Founded in 1980, The Bravo Group is far and away the largest firm on the HISPANIC BUSINESS list, with 185 employees. Ms. Expósito-Ulla says her firm has been especially successful in attracting new clients of late.
“I believe Bravo’s future growth will be attributed in part to existing clients, but in our case it is really more about new business. We have just been awarded the Sears, Roebuck & Co.’s creative account, as well as McDonald’s New York tri-state business,” she says.
San Antonio–based Bromley Communications, ranked number 2, with projected billings of $176 million, also has had success adding to its account roster. Chairman and CEO Ernest W. Bromley says new clients are the lifeblood of any ad agency, particularly in times of economic uncertainty.

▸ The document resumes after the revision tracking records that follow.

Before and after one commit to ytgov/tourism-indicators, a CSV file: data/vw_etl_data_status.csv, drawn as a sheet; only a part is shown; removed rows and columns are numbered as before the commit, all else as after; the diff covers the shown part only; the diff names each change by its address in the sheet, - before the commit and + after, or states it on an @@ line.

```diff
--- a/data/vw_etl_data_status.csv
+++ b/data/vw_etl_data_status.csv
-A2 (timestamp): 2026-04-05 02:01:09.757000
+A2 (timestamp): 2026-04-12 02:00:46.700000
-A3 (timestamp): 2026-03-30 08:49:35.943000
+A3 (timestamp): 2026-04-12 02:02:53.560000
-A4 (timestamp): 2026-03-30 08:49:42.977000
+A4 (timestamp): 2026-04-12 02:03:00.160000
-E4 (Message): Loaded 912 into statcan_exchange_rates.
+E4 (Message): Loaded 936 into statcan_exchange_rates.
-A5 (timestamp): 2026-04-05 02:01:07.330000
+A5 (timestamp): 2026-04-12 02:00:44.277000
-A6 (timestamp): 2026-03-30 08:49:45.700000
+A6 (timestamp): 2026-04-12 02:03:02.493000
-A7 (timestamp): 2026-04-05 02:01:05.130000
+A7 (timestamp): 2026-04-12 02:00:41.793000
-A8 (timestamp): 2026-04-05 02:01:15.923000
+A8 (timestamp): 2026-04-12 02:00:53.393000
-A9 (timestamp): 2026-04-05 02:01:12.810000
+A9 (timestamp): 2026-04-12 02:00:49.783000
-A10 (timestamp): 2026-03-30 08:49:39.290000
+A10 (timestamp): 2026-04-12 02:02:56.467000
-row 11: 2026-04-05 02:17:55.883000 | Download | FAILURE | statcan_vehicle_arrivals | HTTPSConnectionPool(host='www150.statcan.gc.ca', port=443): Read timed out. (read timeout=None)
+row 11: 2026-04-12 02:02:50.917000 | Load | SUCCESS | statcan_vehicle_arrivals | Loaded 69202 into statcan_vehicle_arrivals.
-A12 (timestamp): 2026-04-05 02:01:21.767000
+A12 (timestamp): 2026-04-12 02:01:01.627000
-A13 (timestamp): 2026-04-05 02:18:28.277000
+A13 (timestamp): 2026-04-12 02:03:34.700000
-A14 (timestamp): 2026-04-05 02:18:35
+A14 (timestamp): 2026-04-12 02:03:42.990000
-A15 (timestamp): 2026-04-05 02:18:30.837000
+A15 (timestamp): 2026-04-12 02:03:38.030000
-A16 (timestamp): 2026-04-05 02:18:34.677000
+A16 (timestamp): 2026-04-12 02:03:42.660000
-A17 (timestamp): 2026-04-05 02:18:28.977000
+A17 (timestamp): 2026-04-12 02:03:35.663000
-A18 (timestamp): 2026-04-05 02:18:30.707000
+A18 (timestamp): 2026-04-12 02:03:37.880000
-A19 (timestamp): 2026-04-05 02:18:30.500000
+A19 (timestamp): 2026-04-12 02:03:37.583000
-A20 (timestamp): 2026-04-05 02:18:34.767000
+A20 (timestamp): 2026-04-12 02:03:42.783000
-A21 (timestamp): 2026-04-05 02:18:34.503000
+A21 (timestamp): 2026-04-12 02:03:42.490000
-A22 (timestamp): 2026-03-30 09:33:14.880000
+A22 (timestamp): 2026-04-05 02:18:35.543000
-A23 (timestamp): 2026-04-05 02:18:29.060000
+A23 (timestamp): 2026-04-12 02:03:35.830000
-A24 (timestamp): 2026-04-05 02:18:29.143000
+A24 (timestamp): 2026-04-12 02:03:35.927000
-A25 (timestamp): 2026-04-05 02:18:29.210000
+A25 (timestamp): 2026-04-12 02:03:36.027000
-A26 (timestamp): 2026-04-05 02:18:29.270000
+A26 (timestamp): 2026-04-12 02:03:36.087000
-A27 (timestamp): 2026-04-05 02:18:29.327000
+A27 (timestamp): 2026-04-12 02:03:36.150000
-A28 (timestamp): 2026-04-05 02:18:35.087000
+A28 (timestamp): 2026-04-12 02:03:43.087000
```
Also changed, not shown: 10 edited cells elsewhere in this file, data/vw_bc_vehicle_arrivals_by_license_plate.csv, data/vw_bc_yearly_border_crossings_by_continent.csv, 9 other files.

“Existing clients, though they are committed to this market, have not raised their ad budgets, at least not to the extent we’ve become accustomed to the last three or four years,” says Mr. Bromley, whose agency billed $165 million last year.
In fact, he and his top lieutenants saw the first signs of an economic slowdown as early as last year and planned accordingly. He counts Payless ShoeSource among his agency’s most significant recent account acquisitions. Bromley clients also include Procter & Gamble, Burger King, and Continental Airlines.
Altogether, billings among the top 25 Hispanic agencies increased about 14 percent from 2000 to this year. However, two firms on the list saw their billing totals fall: Mendoza, Dillon & Asociados, based in Newport Beach, California, expects to post billings of $90 million this year after grossing $95 million in 2000, and Miami-based Castor Advertising Corp. will bill $53 million compared with $60.03 million last year.
With the exception of del Rivero Messianu of Coral Gables, Florida, whose billings total remained unchanged ($60 million), the rest of the top 25 showed impressive year-over-year billings growth. Dallas-based Dieste & Partners, ranked number 3, enjoyed the largest dollar jump, going from $110 million last year to a projected $148 million in 2001, while Austin-based Latinworks Advertising, ranked number 25, posted the largest percentage increase, jumping from $15 million in billings to $28 million.
Television continues to account for the lion’s share of agencies’ billings (56.8 percent, or $1.1 billion), followed distantly by radio (19.2 percent; $382.75 million). The Internet, which was hyped as the industry’s next big thing as recently as last year, is projected to account for a paltry 2.1 percent, or $41.03 million.
Reflecting the recent push by global conglomerates to acquire ownership stakes in Hispanic ad agencies, just 10 of the top 25 are 100 percent Hispanic-owned. Of the rest, seven are majority Hispanic-owned, two are minority Hispanic-owned, and the balance are owned entirely by larger companies. The Bravo Group is owned by Young & Rubicam, for instance.
There’s a good reason for the sudden influx of general-market firms in the Hispanic advertising industry. As Mr. Bromley explains, “Hispanic culture is not just popular – it’s becoming a necessity now,” which is why he is “bullish” about where ad budgets are headed.
He’s not alone. Despite the country’s economic travails, 88 percent of the top 25 agencies expect Hispanic ad spending to increase in the coming year.
“Agencies with a proven track record will have the most to gain. I don’t believe clients will want to experiment in these economic times,” says Ms. Expósito-Ulla.
Top 25 Billing Survey
|Will Hispanic ad spending change in 2002?||What product categories have the greatest growth potential for advertising?|
|Will increase||88%||Financial services||
|Will decrease||0%||Packaged goods||
|Will stay the same||8%||Telecommunications||
|Did not respond||4%||Health services||
|The Top 25 Hispanic ad agencies spent $1.89 billion, or 95 percent of their total billings, on Spanish-language ads.|
|© 2001 Hispanic Business Inc. Reprinting, copying, or transmitting all or part of this information requires written permission.|
Top 25 Methodology